* _The task_:
A single number is the answer: the count of lines in these records with "benchmark" in them.

* _Records shown_:
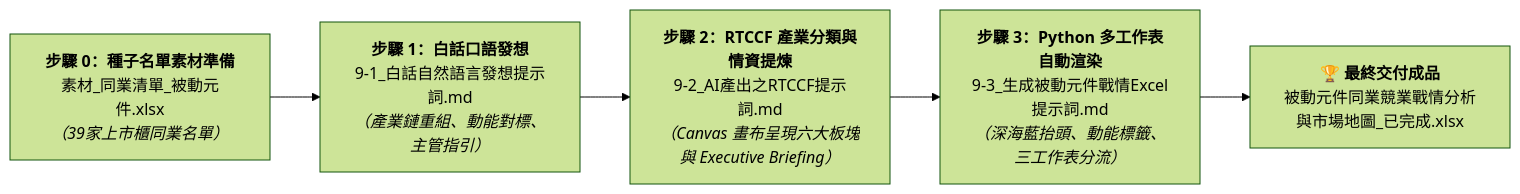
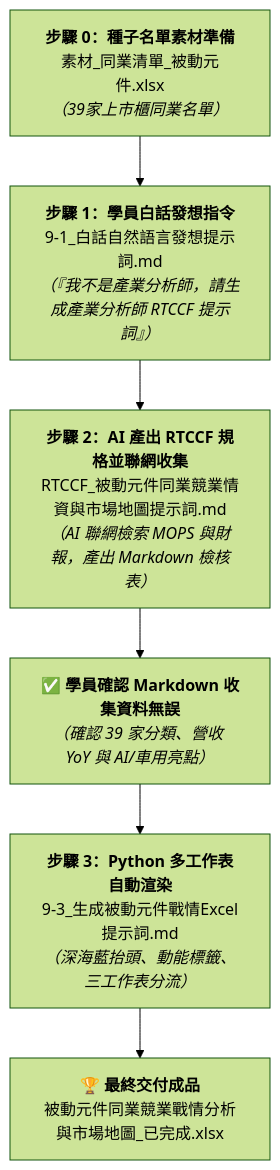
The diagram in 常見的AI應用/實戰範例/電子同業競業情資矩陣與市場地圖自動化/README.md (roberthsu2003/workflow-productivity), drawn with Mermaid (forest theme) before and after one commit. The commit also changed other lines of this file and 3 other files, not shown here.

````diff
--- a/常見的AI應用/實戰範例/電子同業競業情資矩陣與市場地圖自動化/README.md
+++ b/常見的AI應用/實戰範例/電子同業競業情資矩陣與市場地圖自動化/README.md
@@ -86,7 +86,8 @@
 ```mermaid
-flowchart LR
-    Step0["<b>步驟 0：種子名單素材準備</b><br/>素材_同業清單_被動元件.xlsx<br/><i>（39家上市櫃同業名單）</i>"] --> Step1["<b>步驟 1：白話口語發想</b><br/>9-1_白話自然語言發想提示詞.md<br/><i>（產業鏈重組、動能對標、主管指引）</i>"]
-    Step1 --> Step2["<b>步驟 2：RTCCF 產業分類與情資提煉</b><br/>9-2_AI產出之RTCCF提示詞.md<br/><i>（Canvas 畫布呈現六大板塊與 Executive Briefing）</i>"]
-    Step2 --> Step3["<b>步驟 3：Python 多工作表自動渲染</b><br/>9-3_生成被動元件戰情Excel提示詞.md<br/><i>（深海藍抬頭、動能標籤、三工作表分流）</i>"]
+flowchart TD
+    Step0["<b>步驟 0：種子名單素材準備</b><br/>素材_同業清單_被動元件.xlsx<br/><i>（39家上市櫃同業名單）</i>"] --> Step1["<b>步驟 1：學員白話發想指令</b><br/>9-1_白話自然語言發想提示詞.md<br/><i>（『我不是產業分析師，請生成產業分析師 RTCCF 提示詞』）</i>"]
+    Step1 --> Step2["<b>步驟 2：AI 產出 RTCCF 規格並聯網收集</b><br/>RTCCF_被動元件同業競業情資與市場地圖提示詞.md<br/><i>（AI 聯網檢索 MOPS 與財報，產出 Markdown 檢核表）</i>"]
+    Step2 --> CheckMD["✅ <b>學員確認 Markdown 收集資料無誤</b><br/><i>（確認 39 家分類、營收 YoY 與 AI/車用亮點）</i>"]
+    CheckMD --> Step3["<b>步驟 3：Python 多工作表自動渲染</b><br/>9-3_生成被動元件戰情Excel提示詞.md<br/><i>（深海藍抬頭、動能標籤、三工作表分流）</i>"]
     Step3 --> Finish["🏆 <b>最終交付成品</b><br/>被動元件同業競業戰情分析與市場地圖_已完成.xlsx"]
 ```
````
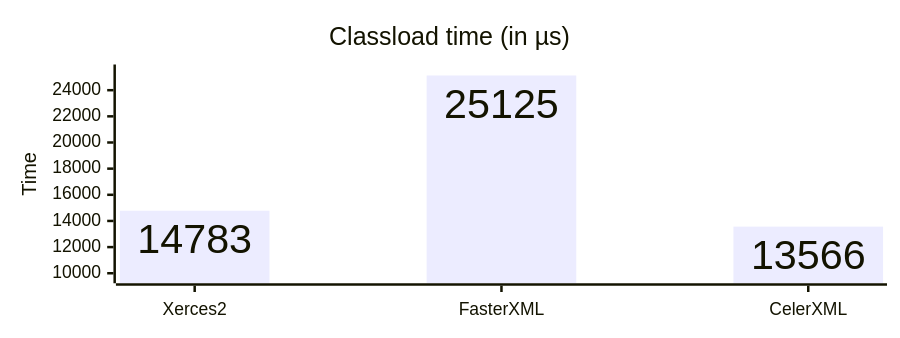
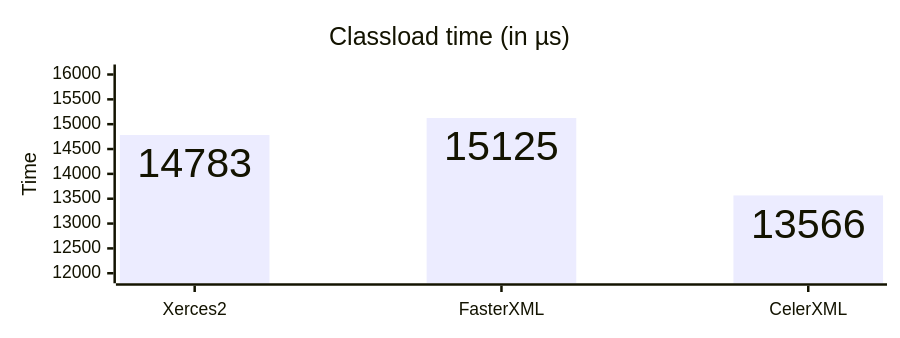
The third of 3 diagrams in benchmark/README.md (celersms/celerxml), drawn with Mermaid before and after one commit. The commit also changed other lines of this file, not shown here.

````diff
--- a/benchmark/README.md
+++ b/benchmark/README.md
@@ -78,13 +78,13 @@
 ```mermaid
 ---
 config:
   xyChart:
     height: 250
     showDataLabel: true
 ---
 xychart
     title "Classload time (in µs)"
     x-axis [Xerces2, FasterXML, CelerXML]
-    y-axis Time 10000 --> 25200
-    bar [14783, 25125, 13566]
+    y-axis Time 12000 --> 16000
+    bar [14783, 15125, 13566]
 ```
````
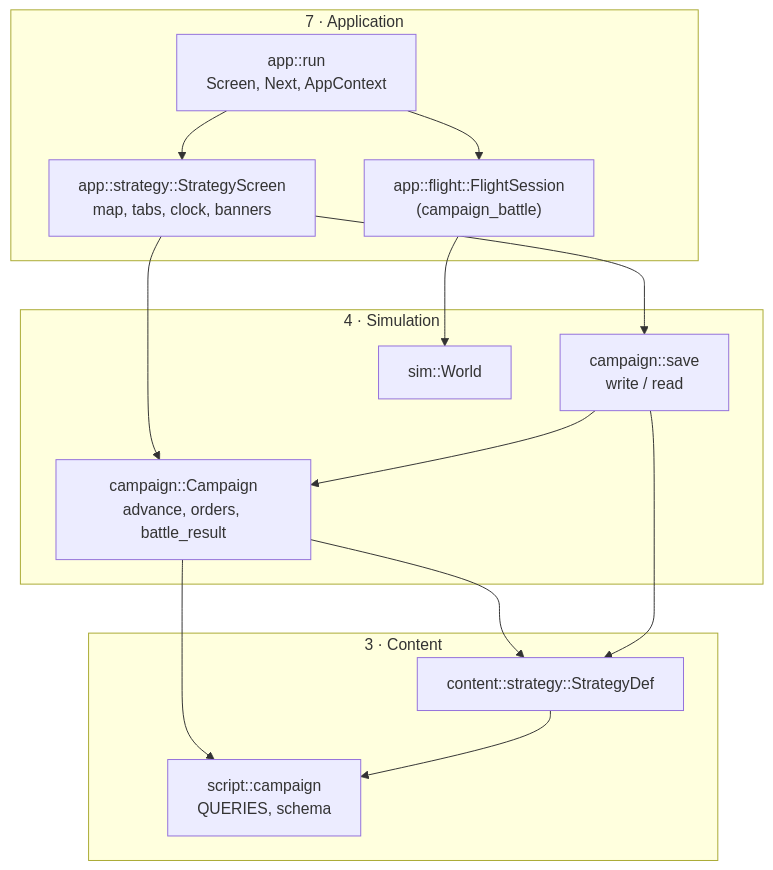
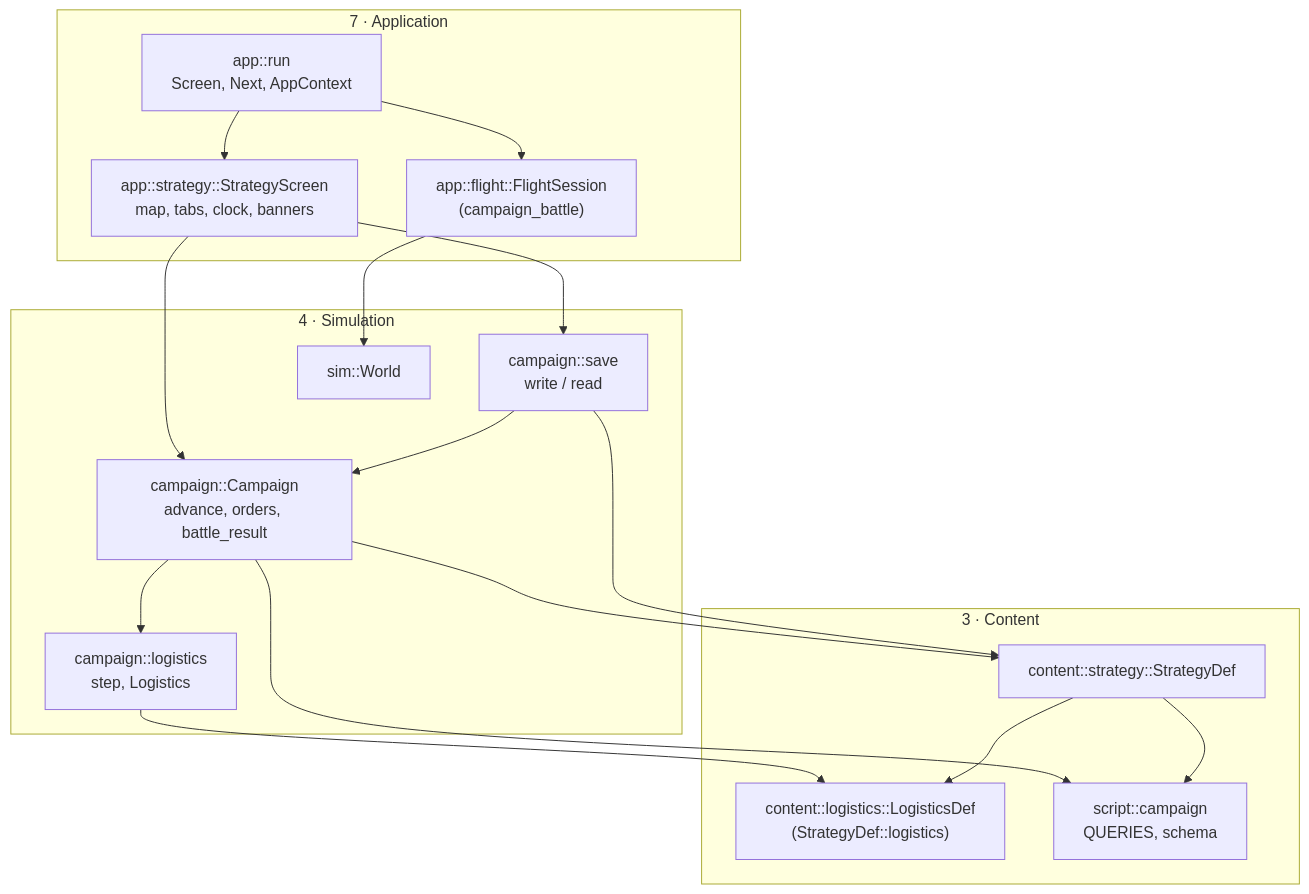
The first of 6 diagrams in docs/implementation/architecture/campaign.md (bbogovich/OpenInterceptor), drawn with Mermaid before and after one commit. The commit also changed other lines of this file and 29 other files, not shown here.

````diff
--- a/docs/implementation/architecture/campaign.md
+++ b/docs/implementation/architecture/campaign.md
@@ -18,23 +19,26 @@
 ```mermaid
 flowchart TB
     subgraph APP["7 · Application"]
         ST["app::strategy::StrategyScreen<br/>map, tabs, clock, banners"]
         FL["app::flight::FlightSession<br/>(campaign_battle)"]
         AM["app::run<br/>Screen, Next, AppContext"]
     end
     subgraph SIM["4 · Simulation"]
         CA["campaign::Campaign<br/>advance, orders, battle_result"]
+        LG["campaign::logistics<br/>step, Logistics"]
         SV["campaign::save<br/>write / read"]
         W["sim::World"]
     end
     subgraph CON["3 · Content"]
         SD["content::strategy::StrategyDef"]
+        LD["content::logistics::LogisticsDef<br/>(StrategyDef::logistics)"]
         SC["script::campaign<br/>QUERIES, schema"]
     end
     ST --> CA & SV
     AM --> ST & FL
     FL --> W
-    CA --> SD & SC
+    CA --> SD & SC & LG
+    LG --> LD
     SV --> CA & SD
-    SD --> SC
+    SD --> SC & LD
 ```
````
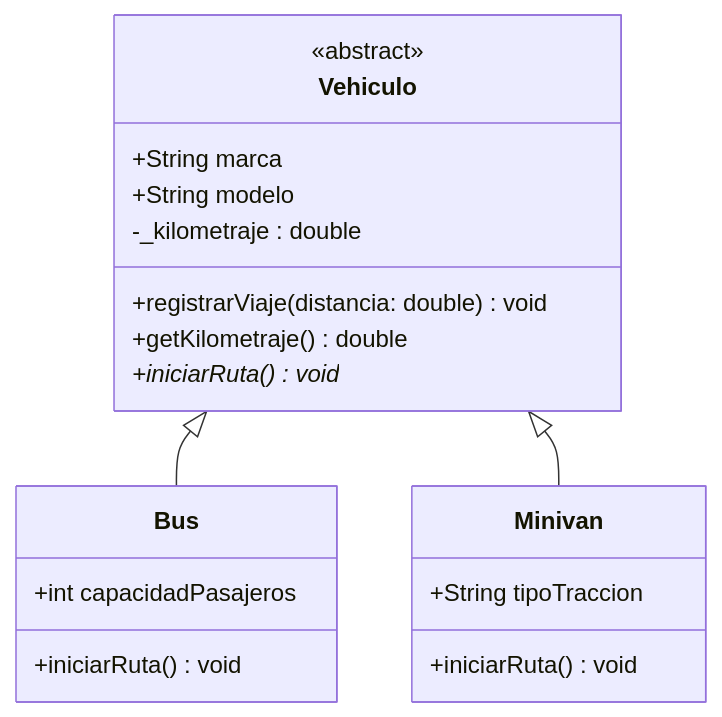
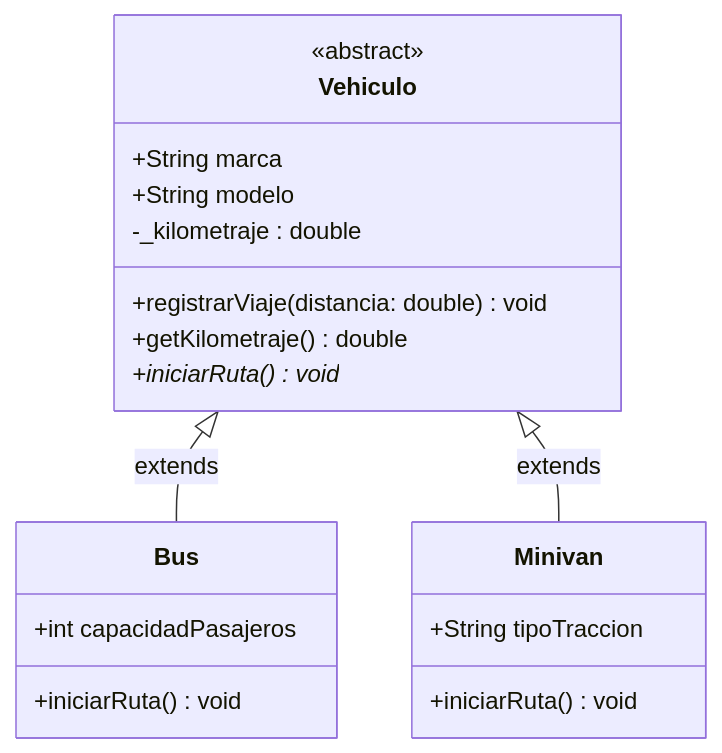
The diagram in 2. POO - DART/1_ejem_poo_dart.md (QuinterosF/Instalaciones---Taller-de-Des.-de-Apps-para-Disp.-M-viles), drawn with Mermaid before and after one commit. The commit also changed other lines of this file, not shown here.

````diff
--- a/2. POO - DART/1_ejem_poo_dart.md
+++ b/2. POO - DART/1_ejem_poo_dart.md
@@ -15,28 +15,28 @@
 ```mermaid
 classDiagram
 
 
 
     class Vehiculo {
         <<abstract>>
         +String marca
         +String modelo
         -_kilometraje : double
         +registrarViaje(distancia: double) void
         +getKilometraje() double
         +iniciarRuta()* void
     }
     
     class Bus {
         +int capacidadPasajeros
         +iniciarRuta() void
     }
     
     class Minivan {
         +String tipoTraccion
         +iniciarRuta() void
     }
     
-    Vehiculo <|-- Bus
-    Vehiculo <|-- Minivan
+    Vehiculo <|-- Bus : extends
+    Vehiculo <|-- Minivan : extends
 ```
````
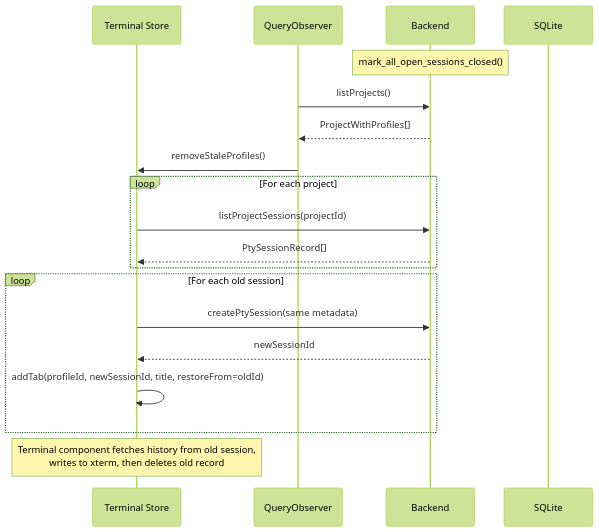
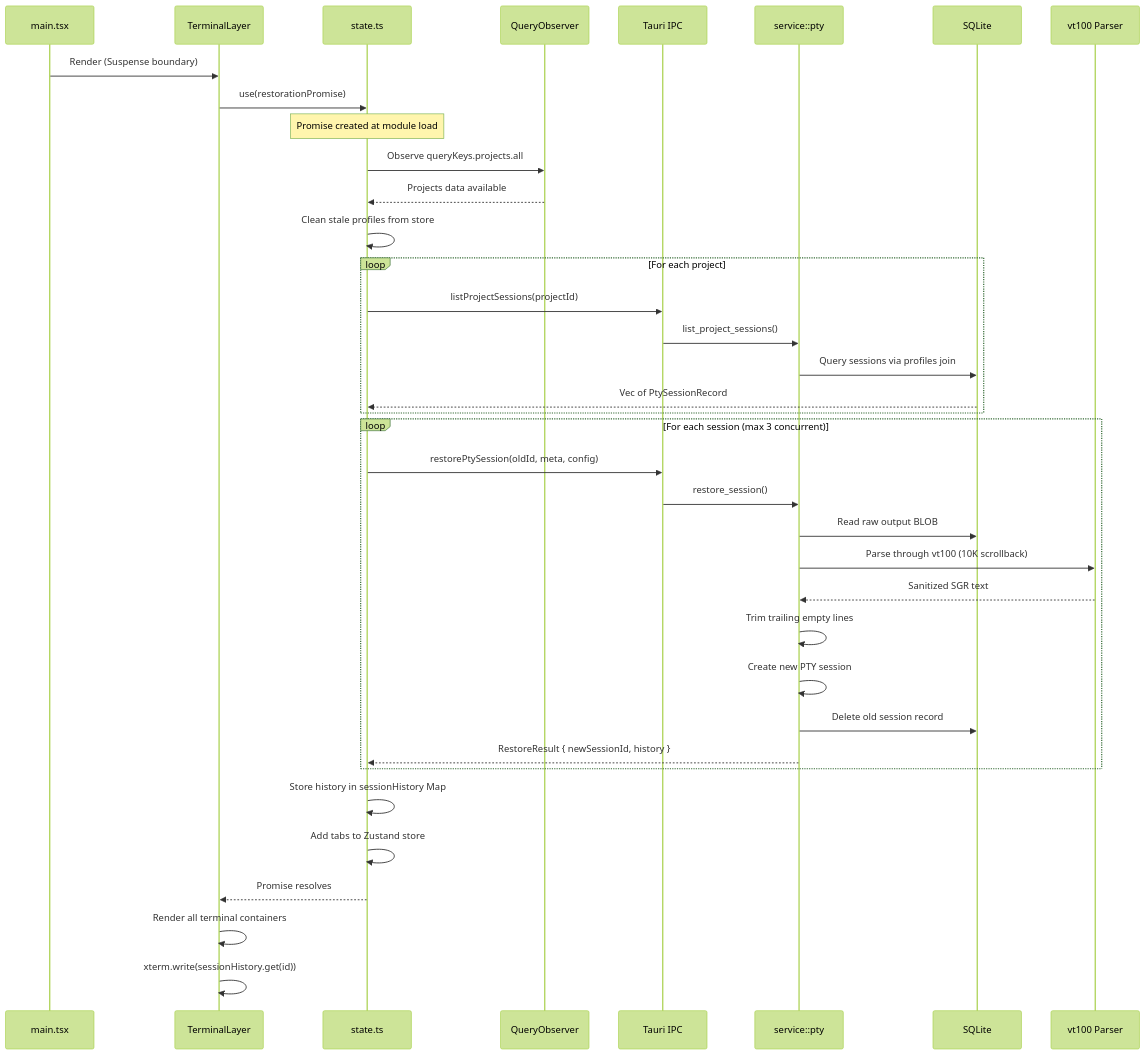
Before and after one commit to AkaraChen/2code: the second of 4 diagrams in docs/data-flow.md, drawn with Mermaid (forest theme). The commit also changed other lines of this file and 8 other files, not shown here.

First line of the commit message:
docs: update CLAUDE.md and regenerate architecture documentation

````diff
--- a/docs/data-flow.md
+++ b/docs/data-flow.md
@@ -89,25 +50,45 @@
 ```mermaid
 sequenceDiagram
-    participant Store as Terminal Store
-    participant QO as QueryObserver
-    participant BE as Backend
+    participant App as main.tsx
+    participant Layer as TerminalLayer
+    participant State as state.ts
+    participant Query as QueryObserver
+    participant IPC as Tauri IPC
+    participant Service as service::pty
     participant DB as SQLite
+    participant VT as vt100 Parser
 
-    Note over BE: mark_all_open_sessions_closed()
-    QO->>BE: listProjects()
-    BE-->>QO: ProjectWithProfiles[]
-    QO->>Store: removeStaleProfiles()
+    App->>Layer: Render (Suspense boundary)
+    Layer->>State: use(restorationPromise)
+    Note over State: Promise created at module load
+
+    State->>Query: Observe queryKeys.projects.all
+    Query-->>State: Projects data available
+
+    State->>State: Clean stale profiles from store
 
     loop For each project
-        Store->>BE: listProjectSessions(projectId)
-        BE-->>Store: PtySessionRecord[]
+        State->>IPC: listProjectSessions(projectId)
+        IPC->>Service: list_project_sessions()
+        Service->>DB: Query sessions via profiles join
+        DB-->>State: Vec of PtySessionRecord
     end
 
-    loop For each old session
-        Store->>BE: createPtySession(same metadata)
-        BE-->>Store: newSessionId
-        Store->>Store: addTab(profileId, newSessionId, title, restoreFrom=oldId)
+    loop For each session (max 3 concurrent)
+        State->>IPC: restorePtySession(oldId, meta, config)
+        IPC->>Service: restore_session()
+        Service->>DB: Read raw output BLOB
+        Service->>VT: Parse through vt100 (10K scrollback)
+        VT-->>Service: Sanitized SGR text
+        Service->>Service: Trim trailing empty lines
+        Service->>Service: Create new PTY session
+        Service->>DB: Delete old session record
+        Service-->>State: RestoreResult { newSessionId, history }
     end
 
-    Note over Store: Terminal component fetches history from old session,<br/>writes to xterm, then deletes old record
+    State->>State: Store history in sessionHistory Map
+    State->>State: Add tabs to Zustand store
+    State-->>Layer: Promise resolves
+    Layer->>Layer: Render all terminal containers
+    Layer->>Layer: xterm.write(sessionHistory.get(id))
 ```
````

* _Exercise answer_:
3